Lady and Gents, this is Azuma Makato, a Japanese flower artist who, in collaboration with JP Aerospace, SIX Inc., Hakuhodo Product’s Inc. and Mt. MELVIL, used flowers as a ‘rocket’ and launched them into space.
Extraordinary and unique shots caught on camera, show the beauty of flowers on a stunning blue and white background: our ‘beloved’ planet earth.
We are glad to introduce you the “Exobiotanica 2 -Botanical Space Flight-” instalment that took place last 12 August 2017 in Lovelock Desert, Nevada, USA. This is the fourth one of an experimental series called “In Bloom” where flowers are arranged in naturally impossible situations.
For this instalment, flowers have been launched into the stratosphere: a 6kg bouquet with a 1.5m diameter.

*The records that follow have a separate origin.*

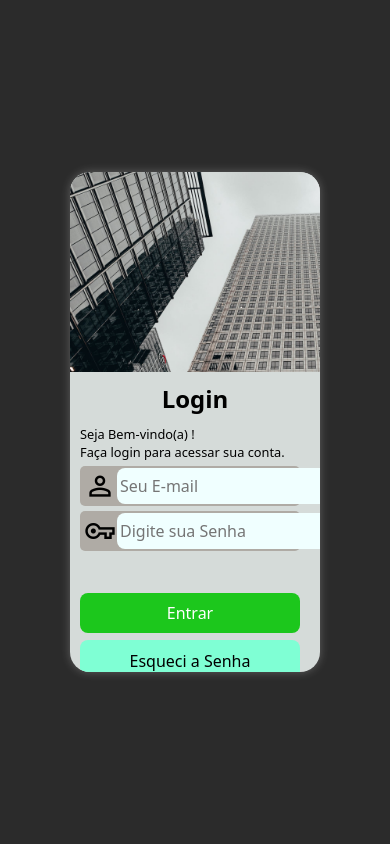
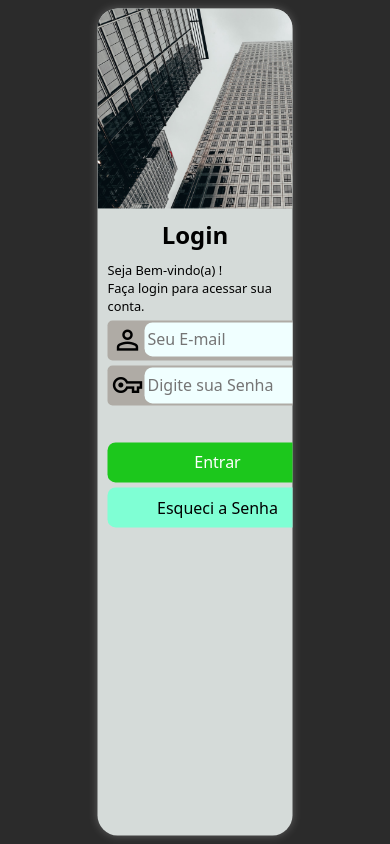
Before and after one commit to dev-vinicius-lima/projeto-login, a plain HTML site: page index.html in a window 390 px wide. Drawn offline with nearby package versions, Linux system fonts and the light colour scheme.

Commit message:
atualizei responsividade

```diff
--- a/estilos/style.css
+++ b/estilos/style.css
@@ -34,11 +34,11 @@ main {
 
 
     background-color: #d5dbd9;
-    width: 250px;
-    height: 500px;
+    width: 50vw;
+    height: 98vh;
     border-radius: 20px;
     /* margin: auto; */
-    overflow: hidden;
+     overflow: hidden;
     box-shadow: 0px 0px 10px rgba(255, 255, 255, 0.256);
     transition-timing-function: ease;
     transition: width .3s, height .3s;
@@ -67,6 +67,7 @@ main {
 
 #formulario>p {
     font-size: 0.8em;
+
 }
 
 .campo {
@@ -86,17 +87,18 @@ label {
     font-size: 1em;
     width: 100%;
     height: 40px;
-    margin-top: 5px;
     background-color: rgba(4, 197, 4, 0.884);
     color: white;
-    border: none;
+    border:none;
     border-radius: 8px;
+    position: top -10px;
 }
 
 .entrar:hover {
     background-color: green;
     cursor: pointer;
     border-radius: 8px;
+
 }
 
 .botao {
@@ -109,7 +111,7 @@ label {
     background-color: aquamarine;
     color: black;
     padding: 10px;
-    margin-top: 7px;
+    margin-top: 5px;
     border-radius: 8px;
 }
 
@@ -130,7 +132,8 @@ label {
 #ilogin {
     background-color: azure;
     font-size: 1em;
-    height: 90%;
+    height: 85%;
+    width: 180px;
     border: none;
     border-radius: 8px;
     padding: 3px;
@@ -141,6 +144,7 @@ label {
     background-color: azure;
     font-size: 1em;
     height: 90%;
+    width: 180px;
     border: none;
     border-radius: 8px;
     padding: 3px;
```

To best capture the process of change and movement in the flowers with full clarity, a medium-format mirrorless camera has been used.
The artist and his team recorded an epic documentary of the flowers’ progress from ground to heavens and back: how the landscape changed in lighting and contrast, how the flowers reacted in an environment of -60°C and how they scattered and felt back to the ground.
The flowers flew at an average altitude of 100,000 feet and the images are stunning.
It’s the second time Azuma Makato lets the plant life visit the Space. The first instalment took place in July 2014 in Black Rock Desert (Nevada). In that occasion, a 50-year-old pine bonsai tree and a smaller bouquet of flowers were launched at an altitude of 30,000 metres and minus 50 degrees Celsius. You can see the photo gallery on EXOBIOTANICA website.
If you like space, nature and evolution, Makato made it a piece of art and all you have to do is to enjoy the spectacular photos.